The Organization for Economic Co-operation and Development (OECD) reported a 7.9% unemployment rate for the month of September 2013, unchanged from previous monthly levels. OECD unemployment in absolute numbers stood at 47.9 million persons, 0.1 million less than August 2013 levels.

OECD unemployment

However, unemployment among the developed nations has grown exponentially in recent years. In July 2008, unemployment across the OECD area stood at a mere 34.7 million persons, a 38% increase over the past five years.

Figure 1: OECD Unemployment Rates

Source: Organization for Economic Co-operation and Development (OECD)

Problems across Europe and other areas

The unemployment rate across the euro area was much higher and stood still at 12.2%. “This stability conceals diverging patterns across countries,” comments the OECD press release.

In France, the unemployment rate increased from 11% in August to 11.1% in September 2013. Similarly, Italy saw a 0.1% increase in unemployment rates during the month. Both these countries are going through a tough time maintaining their economic stability. However, Germany experienced a decline of 0.1% in its unemployment rate, dropping to 5.2%, “The lowest level since 1991” according to the OECD.

Other areas did not perform so well either. “Among other OECD countries, the unemployment rate rose in Mexico (by 0.1 percentage point to 5.0 percent), while it fell for, respectively, the third and second consecutive months in the United States (by 0.1 percentage point, to 7.2 percent) and in Canada (by 0.2 percentage point, to 6.9 percent). In September, unemployment rates also fell in Japan (by 0.1 percentage point, to 4.0 percent), Australia (by 0.2 percentage point, to 5.6 percent) and Korea (by 0.1 percentage point, to 3.0 percent). However, more recent data for October 2013 show that the unemployment rate edged up to 7.3 percent in the United States while it reminded stable in Canada,” stated the OECD.
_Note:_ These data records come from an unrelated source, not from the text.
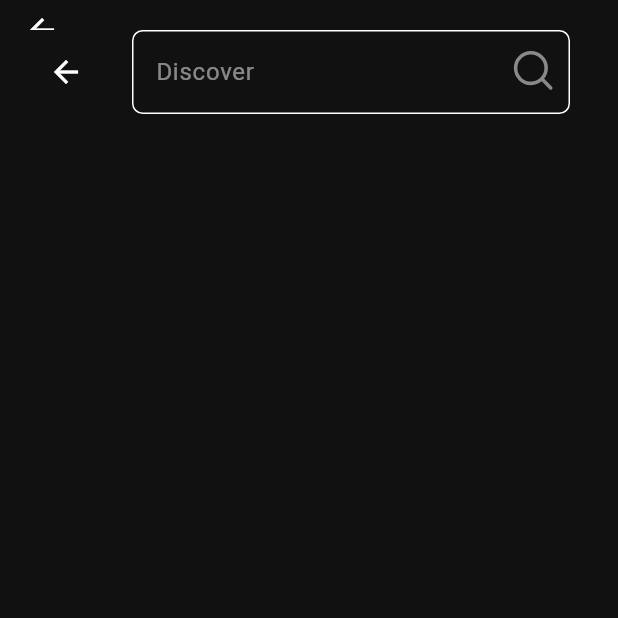
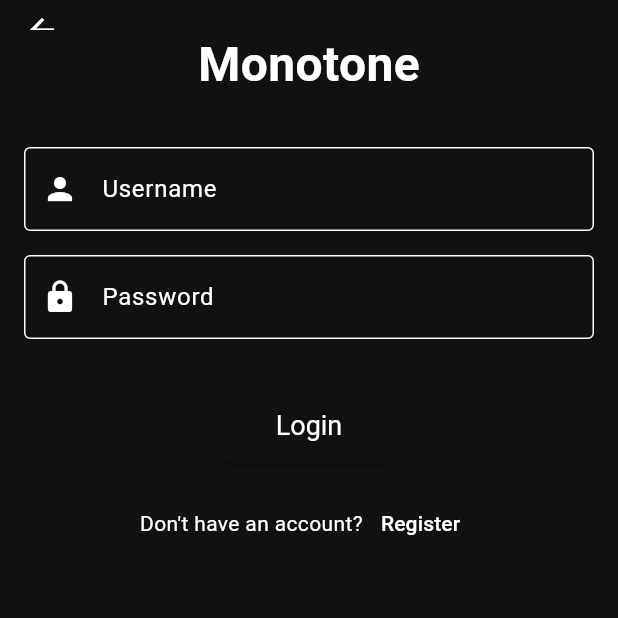
Before and after one commit to Monotone-music/monotone-mobile, a Flutter app: the DiscoverPage screen opened directly, on a phone screen of 412 x 824 dp, the top half of it. Run offline on Flutter 3.47's test engine with Material 3 defaults, Android fonts, the phone set to English and light mode, and no system bars; our stand-ins replace audio_service, audio_video_progress_bar, flutter_secure_storage, flutter_svg, get_it, just_audio and 4 more; missing offline and left inert: auto_scroll_text; accounts and stored records are empty; network calls fail.

Commit message:
fix: merge

```diff
--- a/lib/auth/login/login_form.dart
+++ b/lib/auth/login/login_form.dart
@@ -1,6 +1,10 @@
 import 'package:flutter/material.dart';
-import 'login_button.dart';
-import 'register_button.dart';
+import 'package:flutter_secure_storage/flutter_secure_storage.dart';
+
+import 'package:monotone_flutter/auth/login/login_button.dart';
+import 'package:monotone_flutter/auth/login/login_loader.dart';
+import 'package:monotone_flutter/auth/login/register_button.dart';
+import 'package:monotone_flutter/pages/home.dart';
 
 class LoginForm extends StatefulWidget {
   @override
@@ -11,6 +15,8 @@ class _LoginFormState extends State<LoginForm> {
   final _formKey = GlobalKey<FormState>();
   final _usernameController = TextEditingController();
   final _passwordController = TextEditingController();
+  final _loginLoader = LoginLoader();
+  String _errorMessage = '';
 
   @override
   void dispose() {
@@ -19,11 +25,33 @@ class _LoginFormState extends State<LoginForm> {
     super.dispose();
   }
 
-  void _login() {
+  Future<void> _login() async {
     if (_formKey.currentState!.validate()) {
       // Perform login action
-      print('Username: ${_usernameController.text}');
-      print('Password: ${_passwordController.text}');
+      final result = await _loginLoader.login(
+        _usernameController.text,
+        _passwordController.text,
+      );
+
+      if (result == 'Invalid username or password' ||
+          result == 'Failed to load data') {
+        setState(() {
+          _errorMessage = result;
+        });
+      } else {
+        // Assuming the result contains the token or success message
+        // Save login status
+        final secureStorage = FlutterSecureStorage();
+        await secureStorage.write(key: 'isLoggedIn', value: 'true');
+        print('hisda');
+        print(secureStorage);
+
+        // Navigate to home page
+        Navigator.pushReplacement(
+          context,
+          MaterialPageRoute(builder: (context) => HomePage()),
+        );
+      }
     }
   }
 
@@ -35,12 +63,14 @@ class _LoginFormState extends State<LoginForm> {
         mainAxisAlignment: MainAxisAlignment.center,
         children: [
           Text(
-            'Login',
+            'Monotone',
             style: TextStyle(
               fontSize: 32.0,
               fontWeight: FontWeight.bold,
             ),
           ),
+
+          ///
           SizedBox(height: 32.0),
           TextFormField(
             controller: _usernameController,
@@ -56,6 +86,8 @@ class _LoginFormState extends State<LoginForm> {
               return null;
             },
           ),
+
+          ///
           SizedBox(height: 16.0),
           TextFormField(
             controller: _passwordController,
@@ -73,6 +105,15 @@ class _LoginFormState extends State<LoginForm> {
             },
           ),
           SizedBox(height: 32.0),
+
+          ///
+          if (_errorMessage.isNotEmpty)
+            Text(
+              _errorMessage,
+              style: TextStyle(color: Colors.red),
+            ),
+
+          ///
           LoginButton(onPressed: _login),
           SizedBox(height: 16.0),
           RegisterButton(),
--- /dev/null
+++ b/lib/auth/login/login_loader.dart
@@ -0,0 +1,29 @@
+import 'dart:convert';
+import 'package:http/http.dart' as http;
+
+class LoginLoader {
+  final String apiUrl='https://api2.ibarakoi.online/auth/login';
+
+  LoginLoader();
+
+  Future<String> login(String username, String password) async {
+    final response = await http.post(
+      Uri.parse(apiUrl),
+      body: {
+        'username': username,
+        'password': password,
+      },
+    );
+
+    if (response.statusCode == 200) {
+      // Assuming the response body contains the token or success message
+      return response.body;
+    } else if (response.statusCode == 401) {
+      // Unauthorized
+      return 'Invalid username or password';
+    } else {
+      // Other errors
+      return 'Failed to load data';
+    }
+  }
+}
--- a/lib/auth/login/register_button.dart
+++ b/lib/auth/login/register_button.dart
@@ -1,13 +1,40 @@
 import 'package:flutter/material.dart';
 
+import 'package:monotone_flutter/pages/register.dart';
+
 class RegisterButton extends StatelessWidget {
+  const RegisterButton();
+
   @override
   Widget build(BuildContext context) {
-    return TextButton(
-      onPressed: () {
-        // Navigate to the registration page
-      },
-      child: Text('Don\'t have an account? Register'),
+    return Row(
+      mainAxisAlignment: MainAxisAlignment.center,
+      children: [
+        Text(
+          "Don't have an account?",
+          style: TextStyle(),
+        ),
+
+        ///
+        TextButton(
+          onPressed: () {
+            Navigator.push(
+              context,
+              MaterialPageRoute(builder: (context) => RegisterPage()),
+            );
+          },
+
+          ///
+          child: Text(
+            'Register',
+            style: TextStyle(),
+          ),
+        ),
+
+        ///
+      ],
     );
+
+    ///
   }
 }
--- a/lib/pages/discover.dart
+++ b/lib/pages/discover.dart
@@ -1,4 +1,5 @@
 import 'package:flutter/material.dart';
+import 'package:monotone_flutter/auth/login/login_form.dart';
 import 'package:monotone_flutter/pages/artist_detail.dart';
 import 'package:monotone_flutter/components/component_views/search_bar_view.dart';
 
@@ -22,26 +23,30 @@ class _DiscoverPageState extends State<DiscoverPage> {
             children: [
               Column(
                 children: [
-                  Container(
-                    height: MediaQuery.of(context).size.height *
-                        0.43, // Set a fixed height for the stack
-                    child: Stack(
-                      children: [
-                        Positioned(
-                          top: 100,
-                          left: 0,
-                          right: 0,
-                          child: _buildPanel(),
-                        ),
-                        Positioned(
-                          top: 0,
-                          left: 0,
-                          right: 0,
-                          child: _searchPanel(),
-                        ),
-                      ],
-                    ),
-                  ),
+                  // Container(
+                  //   height: MediaQuery.of(context).size.height *
+                  //       0.43, // Set a fixed height for the stack
+                  //   child: Stack(
+                  //     children: [
+                  //       Positioned(
+                  //         top: 100,
+                  //         left: 0,
+                  //         right: 0,
+                  //         child: _buildPanel(),
+                  //       ),
+                  //       Positioned(
+                  //         top: 0,
+                  //         left: 0,
+                  //         right: 0,
+                  //         child: _searchPanel(),
+                  //       ),
+                  //     ],
+                  //   ),
+                  // ),
+
+                  // _buildPanel(),
+                  // _searchPanel(),
+                  _loginPanel(),
 
                   ///
                 ],
@@ -58,10 +63,16 @@ class _DiscoverPageState extends State<DiscoverPage> {
   Widget _searchPanel() {
     return Container(
       child: SearchBarView(hintText: 'Discover'),
-      height: MediaQuery.of(context).size.height * 0.5,
+      height: MediaQuery.of(context).size.height * 0.1,
     );
   }
 
+//
+  Widget _loginPanel() {
+    return LoginForm();
+  }
+
+//
   Widget _buildPanel() {
     return SizedBox(
         width: double.infinity,
--- a/pubspec.yaml
+++ b/pubspec.yaml
@@ -60,7 +60,9 @@ dev_dependencies:
   # activated in the `analysis_options.yaml` file located at the root of your
   # package. See that file for information about deactivating specific lint
   # rules and activating additional ones.
+  flutter_secure_storage: ^5.0.2
   flutter_lints: ^4.0.0
+  shared_preferences: ^2.0.6
 
 # For information on the generic Dart part of this file, see the
 # following page: https://dart.dev/tools/pub/pubspec
```
Also changed, not shown: lib/auth/login/register_form.dart (added, +147 -0 lines), lib/pages/home.dart (+18 -12 lines), lib/pages/register.dart (added, +17 -0 lines), pubspec.lock, 5 other files.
Gender and age differences

Unemployment across the OECD nations has declined among women to 7.8% from 7.9%, while it has remained constant at 8% among men. A similar trend was observed in countries like the U.S., Slovenia, Iceland, Germany and Belgium.

Table 1: Unemployment rates by gender

Source: Organization for Economic Co-operation and Development (OECD)
Source: Organization for Economic Co-operation and Development (OECD)

The OECD unemployment rate for the young (defined as between the age of 15 and 24) dropped 0.1% to 16% while that of prime and older workers (over the age of 24) remained constant at 6.8%. Furthermore, OECD says that the unemployment “increased by 0.1 percentage point in the euro area, to 24.1 percent. The youth unemployment rates increased significantly in France (by 0.5 percentage point, to 26.1 percent), while remaining stable in Spain (56.5 percent) and Portugal (36.9 percent) and falling in Ireland (by 0.4 percentage point, to 28.0 percent).”

Table 2: Unemployment rates by age

Source: Organization for Economic Co-operation and Development (OECD)
Source: Organization for Economic Co-operation and Development (OECD)